Problem description. Whenever the string "classifier" appears in a line below, please copy the line out.

##### Supplied material #####

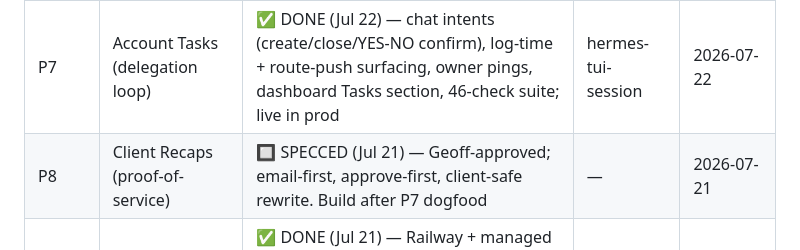
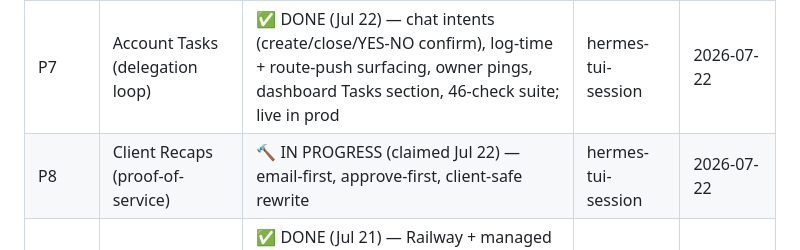
Before and after one commit to atlantahouseplants/fieldnotes, a Markdown page: plans/v2-company-brain/README.md, the part around the change. Drawn GitHub-style.

Commit message:
v2(P8): claim on status board

```diff
--- a/plans/v2-company-brain/README.md
+++ b/plans/v2-company-brain/README.md
@@ -11,7 +11,7 @@
 | P5 | Tiering & Feature Gates | ✅ DONE (Jul 21) — committed 11d9e95, live in prod; beta tenants grandfathered (all-access) | hermes-tui-session | 2026-07-21 |
 | P6 | Dashboard Home Base (owner UX) | ✅ DONE (Jul 22) — P6a quick-action bar + P6b owner chat commands (New account / Note for / invite), live in prod | hermes-tui-session | 2026-07-22 |
 | P7 | Account Tasks (delegation loop) | ✅ DONE (Jul 22) — chat intents (create/close/YES-NO confirm), log-time + route-push surfacing, owner pings, dashboard Tasks section, 46-check suite; live in prod | hermes-tui-session | 2026-07-22 |
-| P8 | Client Recaps (proof-of-service) | 🔲 SPECCED (Jul 21) — Geoff-approved; email-first, approve-first, client-safe rewrite. Build after P7 dogfood | — | 2026-07-21 |
+| P8 | Client Recaps (proof-of-service) | 🔨 IN PROGRESS (claimed Jul 22) — email-first, approve-first, client-safe rewrite | hermes-tui-session | 2026-07-22 |
 | INFRA | Paying-Client Infrastructure | ✅ DONE (Jul 21) — Railway + managed PG live, data migrated, fieldnotesapp.io custom domain cut over (TXT-verified, SSL issued), Telegram webhook + Stripe endpoint on pretty domain, tenant isolation verified. Only remaining: UptimeRobot (task 7) + retire Cloudflare Tunnel after 24h clean (fallback meanwhile) | hermes-tui-session (Jul 21 INFRA redo) | 2026-07-21 |
 
 Also read: `USE-CASE-MAP.md` (every workflow moment, tagged live/planned/concept).
```
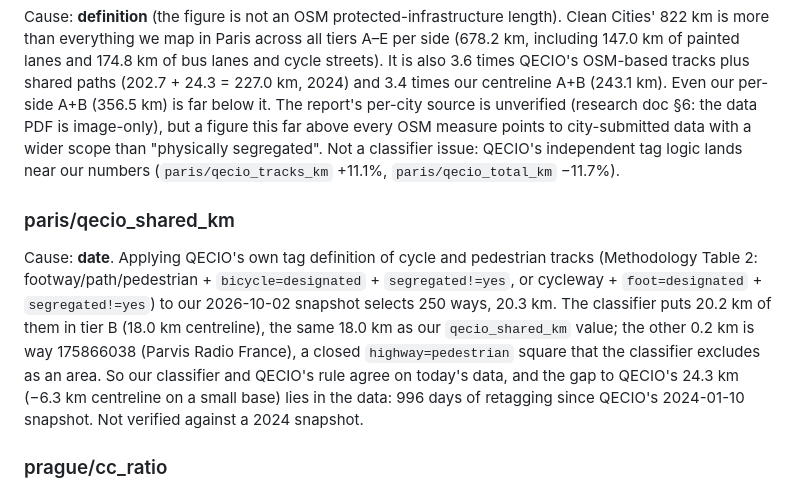
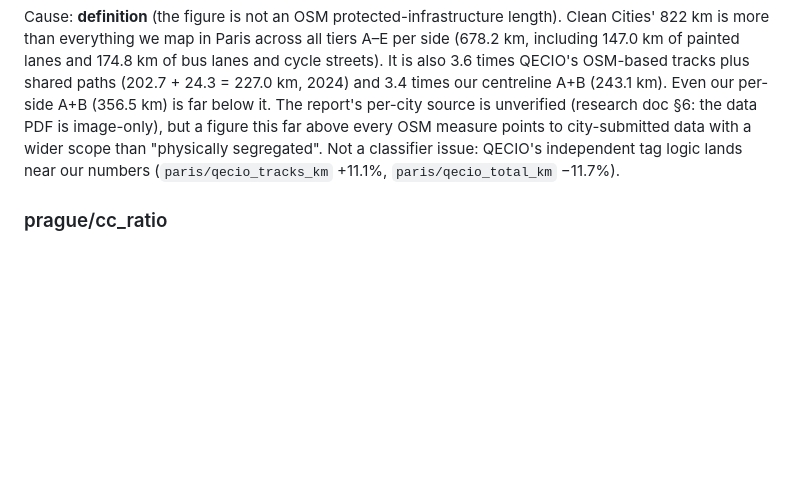
Before and after one commit to senzelden/velometer, a Markdown page: docs/reconciliation.md, the part around the change. Rendered like a GitHub page; blank space fills up the shorter version.

```diff
--- a/docs/reconciliation.md
+++ b/docs/reconciliation.md
@@ -991,17 +991,6 @@ far above every OSM measure points to city-submitted data with a wider scope tha
 segregated". Not a classifier issue: QECIO's independent tag logic lands near our numbers
 (`paris/qecio_tracks_km` +11.1%, `paris/qecio_total_km` −11.7%).
 
-### paris/qecio_shared_km
-Cause: **date**. Applying QECIO's own tag definition of cycle and pedestrian tracks (Methodology
-Table 2: footway/path/pedestrian + `bicycle=designated` + `segregated!=yes`, or cycleway +
-`foot=designated` + `segregated!=yes`) to our 2026-10-02 snapshot selects 250 ways, 20.3 km.
-The classifier puts 20.2 km of them in tier B (18.0 km centreline), the same 18.0 km as our
-`qecio_shared_km` value; the other 0.2 km is way 175866038 (Parvis Radio France), a closed
-`highway=pedestrian` square that the classifier excludes as an area. So our classifier and
-QECIO's rule agree on today's data, and the gap to QECIO's 24.3 km (−6.3 km centreline on a
-small base) lies in the data: 996 days of retagging since QECIO's 2024-01-10 snapshot. Not
-verified against a 2024 snapshot.
-
 ### prague/cc_ratio
 Cause: **definition** (scope of both Clean Cities figures; the two gaps compound). Our preset
 divides per-side A+B (295.0 km) by all public roads (3,423.0 km), 8.6%. Neither part is out of
```
Also changed, not shown: docs/review/m3_timeseries.md (+1 -37 lines).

#####

Exercise output.
 segregated". Not a classifier issue: QECIO's independent tag logic lands near our numbers
-The classifier puts 20.2 km of them in tier B (18.0 km centreline), the same 18.0 km as our
-`highway=pedestrian` square that the classifier excludes as an area. So our classifier and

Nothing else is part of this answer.